“Selfhood in the Early Finance Capitalism of Manon Lescaut,” Forum for Modern Language Studies, vol. 56, issue 4, 2020, p. 468-480.

“Destiny’s Child: Accidents and Repetition in La vie de Marianne,” Orbis Litterarum, vol. 75, issue 3, June 2020, p. 103-113.

Julie, or the New Eloise,” in The Cambridge Guide to the Eighteenth-Century Novel1660-1820, ed. April London, Cambridge University Press, in production

“Laconism and the Literary Politics of the Social Contract,” Silence, implicite et non-dit chez Rousseau/ Silence, the implicit and the unspoken in Rousseau, ed. Brigitte Weltman-Aron, Ourida Mostefai, Peter Westmoreland, Boston/Leiden: Brill, 2020.

“Fate and Consolation in the Late Rousseau,” Sens Public, September issue, 2019. accessible at

“Rousseau and the mechanical life,” Rousseau, between Nature and Culture: Philosophy, Literature and Politics, eds. Anne Deneys-Tunney and Yves Zarka. Boston, MA: De Gruyter, 2016, p. 67-81.

“Poverty as Spectacle: Marivaux’s Beggars and Chance in Enlightenment Paris,” L’Esprit Créateur, 55.3 (Fall 2015): p. 59-71.

“Mute Performances: Silence and Deafness in Diderot’s Theater Criticism,” European Drama and Performance Studies, n˚2, Paris, Classiques Garnier, 2014, p. 307-325.

“Le philosophe et ses masques: statut du visible et mise en scène de la sincérité chez Rousseau,” Rousseau et le spectacle, eds. Jacques Berchtold, Christophe Martin, Yannick Séïté. Paris: Armand Colin, 2014, p. 371-385.

“Love as habituation in Rousseau,” L’Esprit Créateur, 52.4 (Winter 2012), p. 55-67.

“The Revolutionary Return of the Orator: Public Space and the Spoken Word in the Work of Jean-Jacques Rousseau,” Rousseau and Revolutioneds. Holger Ross Lauritsen and Mikkel Thorup. London and New York: Continuum Studies on Political Philosophy, now Bloomsbury Press, 2011, p. 161-174. 

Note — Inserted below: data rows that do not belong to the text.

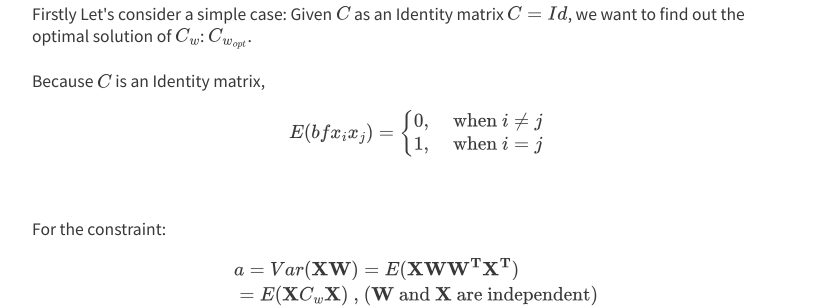
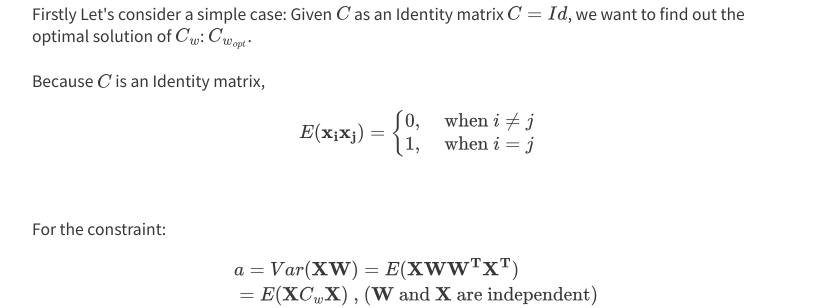
Before and after one commit to kalfton/kalfton.github.io, a Jekyll site: the page built from _thoughts/Efficient_coding_Theory.md, in a window 1280 px wide and 900 px high, scrolled down 2962 px. Shown: the part 150-458 px from the top of the window, without its empty margins (224-1047 px from the left). Built offline with Jekyll 4.4.1, drawn with Linux system fonts in a browser that asks for light colours; nearby versions of some CDN libraries; comment, search, counter and statistics services are not loaded.

```diff
--- a/_thoughts/Efficient_coding_Theory.md
+++ b/_thoughts/Efficient_coding_Theory.md
@@ -93,7 +93,7 @@ Given $ C $ as an Identity matrix $ C = Id $, we want to find out the optimal so
 
 Because $ C$ is an Identity matrix,
 \begin{equation}
-   E({bf x_i x_j}) =
+   E({\bf x_i x_j}) =
    \begin{cases}
     0, & \text{ when }  i \neq j \\
     1, & \text{ when } i = j
```
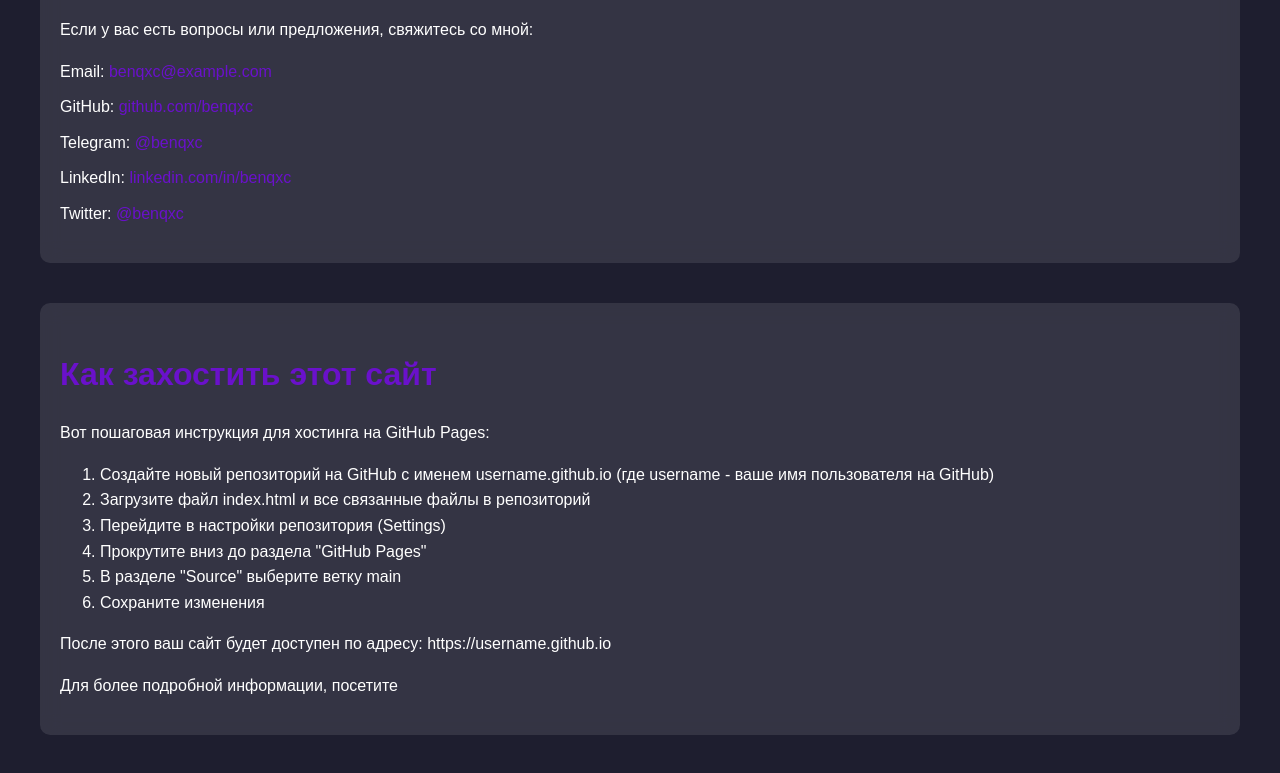
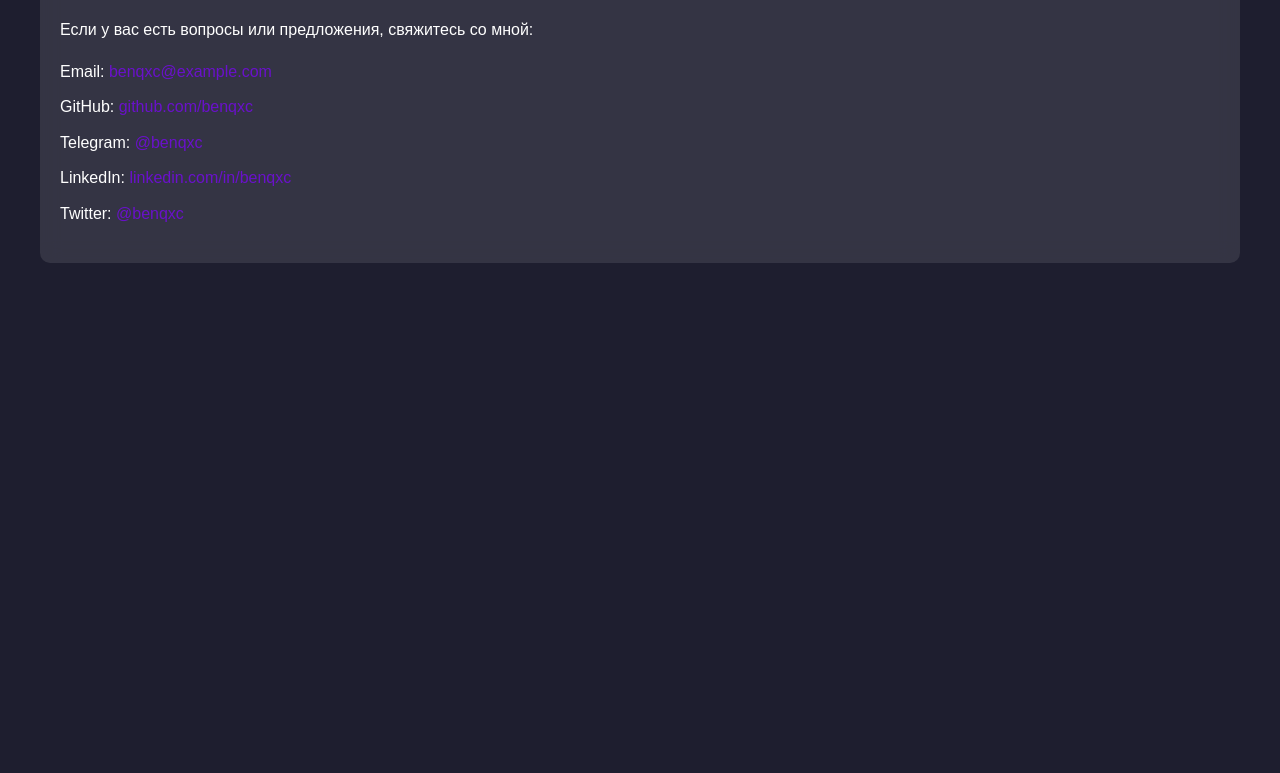
Before and after one commit to Benqxc/Web, a plain HTML site: page index.html in a window 1280 px wide. Shown: the part 1371-2144 px from the top of the page. After the commit the page ends 1694 px from the top, so only its background shows below. Drawn offline with Linux system fonts and the light colour scheme.

Commit message:
Update index.html

```diff
--- a/index.html
+++ b/index.html
@@ -199,19 +199,5 @@
                     <li>Twitter: <a href="https://twitter.com/benqxc" target="_blank" rel="noopener noreferrer">@benqxc</a></li>
                 </ul>
             </section>
-
-            <section>
-                <h2>Как захостить этот сайт</h2>
-                <p>Вот пошаговая инструкция для хостинга на GitHub Pages:</p>
-                <ol>
-                    <li>Создайте новый репозиторий на GitHub с именем username.github.io (где username - ваше имя пользователя на GitHub)</li>
-                    <li>Загрузите файл index.html и все связанные файлы в репозиторий</li>
-                    <li>Перейдите в настройки репозитория (Settings)</li>
-                    <li>Прокрутите вниз до раздела "GitHub Pages"</li>
-                    <li>В разделе "Source" выберите ветку main</li>
-                    <li>Сохраните изменения</li>
-                </ol>
-                <p>После этого ваш сайт будет доступен по адресу: https://username.github.io</p>
-                <p>Для более подробной информации, посетите
 </body>
 </html>
```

Blog: Rousseau and the perils of public addressMay 3, 2017